How to complete this task: Examine each line of the data. Copy the line if it includes the word "number".

Material shown START

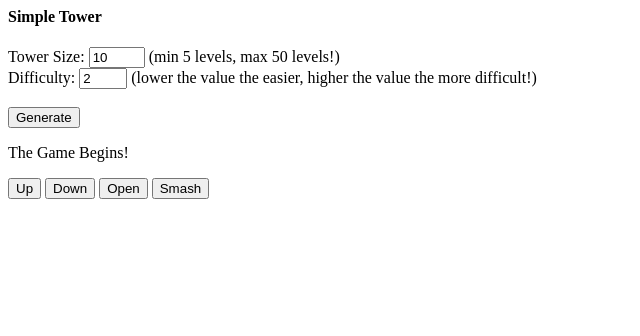
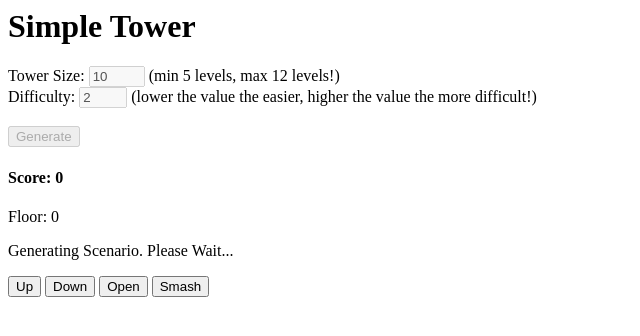
Before and after one commit to TheGiantTreetrunk/simple-tower, a plain HTML site: page index.html in a window 1280 px wide. Both pictures are taken after a click on the button "Generate". Shown: the whole page, without its empty margins (0-640 px from the left). Drawn offline with Linux system fonts and the light colour scheme.

Commit message:
final variable foundation
- added all variables. will add boss later on...

- added a disable feature for the tower generator section. will eventually hide it completely when UI gets implemented.

- changed items to 4 categories
 - item
 -weapon
 -utility
 -and finally special

game manager will be set up primarially for controlling the story board as the player goes through the tower.

- will be coding the tower generation co routine next. will be set up so its one and done!

```diff
--- a/index.html
+++ b/index.html
@@ -10,12 +10,161 @@
         var encounter_chance = 1;
         var gm_difficulty = 2;
         var gm_difficulty_n = ["Easy","Normal","Hard"];
+        var gm_tower_map = [0,2,2,2,2,2,2,2,2,2,2,1];
+
+        var gm_tower_objects = {
+            floor_starting: {
+                item0: 0,
+                item1: 0,
+                item2: 0,
+                item3: 0,
+                item0_s: 0,
+                item1_s: 0,
+                item2_s: 0,
+                item3_s: 0
+            },
+
+            floor_1: {
+                item0: 0,
+                item1: 0,
+                item2: 0,
+                item3: 0,
+                item0_s: 0,
+                item1_s: 0,
+                item2_s: 0,
+                item3_s: 0
+            },
+
+            floor_2: {
+                item0: 0,
+                item1: 0,
+                item2: 0,
+                item3: 0,
+                item0_s: 0,
+                item1_s: 0,
+                item2_s: 0,
+                item3_s: 0
+            },
+
+            floor_3: {
+                item0: 0,
+                item1: 0,
+                item2: 0,
+                item3: 0,
+                item0_s: 0,
+                item1_s: 0,
+                item2_s: 0,
+                item3_s: 0
+            },
+
+            floor_4: {
+                item0: 0,
+                item1: 0,
+                item2: 0,
+                item3: 0,
+                item0_s: 0,
+                item1_s: 0,
+                item2_s: 0,
+                item3_s: 0
+            },
+
+            floor_5: {
+                item0: 0,
+                item1: 0,
+                item2: 0,
+                item3: 0,
+                item0_s: 0,
+                item1_s: 0,
+                item2_s: 0,
+                item3_s: 0
+            },
+
+            floor_6: {
+                item0: 0,
+                item1: 0,
+                item2: 0,
+                item3: 0,
+                item0_s: 0,
+                item1_s: 0,
+                item2_s: 0,
+                item3_s: 0
+            },
+
+            floor_7: {
+                item0: 0,
+                item1: 0,
+                item2: 0,
+                item3: 0,
+                item0_s: 0,
+                item1_s: 0,
+                item2_s: 0,
+                item3_s: 0
+            },
+
+            floor_8: {
+                item0: 0,
+                item1: 0,
+                item2: 0,
+                item3: 0,
+                item0_s: 0,
+                item1_s: 0,
+                item2_s: 0,
+                item3_s: 0
+            },
+
+            floor_9: {
+                item0: 0,
+                item1: 0,
+                item2: 0,
+                item3: 0,
+                item0_s: 0,
+                item1_s: 0,
+                item2_s: 0,
+                item3_s: 0
+            },
+
+            floor_10: {
+                item0: 0,
+                item1: 0,
+                item2: 0,
+                item3: 0,
+                item0_s: 0,
+                item1_s: 0,
+                item2_s: 0,
+                item3_s: 0
+            },
+
+            floor_11: {
+                item0: 0,
+                item1: 0,
+                item2: 0,
+                item3: 0,
+                item0_s: 0,
+                item1_s: 0,
+                item2_s: 0,
+                item3_s: 0
+            },
+
+            floor_boss: {
+                item0: 0,
+                item1: 0,
+                item2: 0,
+                item3: 0,
+                item0_s: 0,
+                item1_s: 0,
+                item2_s: 0,
+                item3_s: 0
+            }
+        };
 
         var obj_types_id = [0,1,2];
         var obj_types_names_id = ["Nothing", "Chest", "Bag"];
 
+        var sce_room_id = [0,1,2];
+        var sce_room_id_n = ["Starting Room","Boss Room","Room type 1","Room type 2"]
+
         var obj_items_id = [0,1,2,3];
-        var obj_items_names_id = ["Nothing","Health Potion","Item","The Key"];
+        var obj_items_names_id = ["Nothing","Item","Weapon","Utility","Special!"];
         var obj_items_perks_n = [0,2,1,2];
 
         var obj_weapon_id = [0,1,2,3];
@@ -49,17 +198,25 @@
             var x1 = document.getElementById("tower_size").value;
             var x2 = document.getElementById("difficulty").value;
 
-            alert(x1 + " " + x2);
-
             tot_floors = x1;
             gm_difficulty = x2;
 
-            game_manager();
+            document.getElementById("output").innerHTML = "Generating Scenario. Please Wait...";
+            //tower_generator
+            document.getElementById("tower_generator").disabled = true;
+            document.getElementById("tower_size").disabled = true;
+            document.getElementById("difficulty").disabled = true;
+            const myTimeout = setTimeout(game_manager, 5000);
         }
 
-        function game_manager() {
-            document.getElementById("output").innerHTML = "The Game Begins!";
+        function game_manager() {//the story manager
+                document.getElementById("output").innerHTML = "You awaken at the bottom of the pit you fell into. Dazed, and a little scuffed up you eventually come to. In front you find a ladder and a " + "'weapon'" + " looks like the only way is up...";
         }
+
+        function UI_Update() {
+
+        }
+
 
         /*Notes for project*/
 
@@ -83,13 +240,18 @@
         </script>
     </head>
     <body>
-        <h4>Simple Tower</h4>
-        Tower Size: <input type="number" id="tower_size" value="10" min="5" max="50"> (min 5 levels, max 50 levels!)
-        <br>
-        Difficulty: <input type="number" id="difficulty" value="2" min="1" max="3"> (lower the value the easier, higher the value the more difficult!)
-        <br>
-        <br>
-        <button onclick="start_game()">Generate</button>
+        <h1>Simple Tower</h1>
+
+        <div >
+            Tower Size: <input type="number" id="tower_size" value="10" min="5" max="12"> (min 5 levels, max 12 levels!)
+            <br>
+            Difficulty: <input type="number" id="difficulty" value="2" min="1" max="3"> (lower the value the easier, higher the value the more difficult!)
+            <br>
+            <br>
+            <button id="tower_generator" onclick="start_game()">Generate</button>
+        </div>
+        <h4 id="score">Score: 0</h4>
+        <p id="floor">Floor: 0</p>
         <p id="output">text output goes here...</p>
         <button>Up</button>
         <button>Down</button>
```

Material shown END

Response below:
-        Tower Size: <input type="number" id="tower_size" value="10" min="5" max="50"> (min 5 levels, max 50 levels!)
-        Difficulty: <input type="number" id="difficulty" value="2" min="1" max="3"> (lower the value the easier, higher the value the more difficult!)
+            Tower Size: <input type="number" id="tower_size" value="10" min="5" max="12"> (min 5 levels, max 12 levels!)
+            Difficulty: <input type="number" id="difficulty" value="2" min="1" max="3"> (lower the value the easier, higher the value the more difficult!)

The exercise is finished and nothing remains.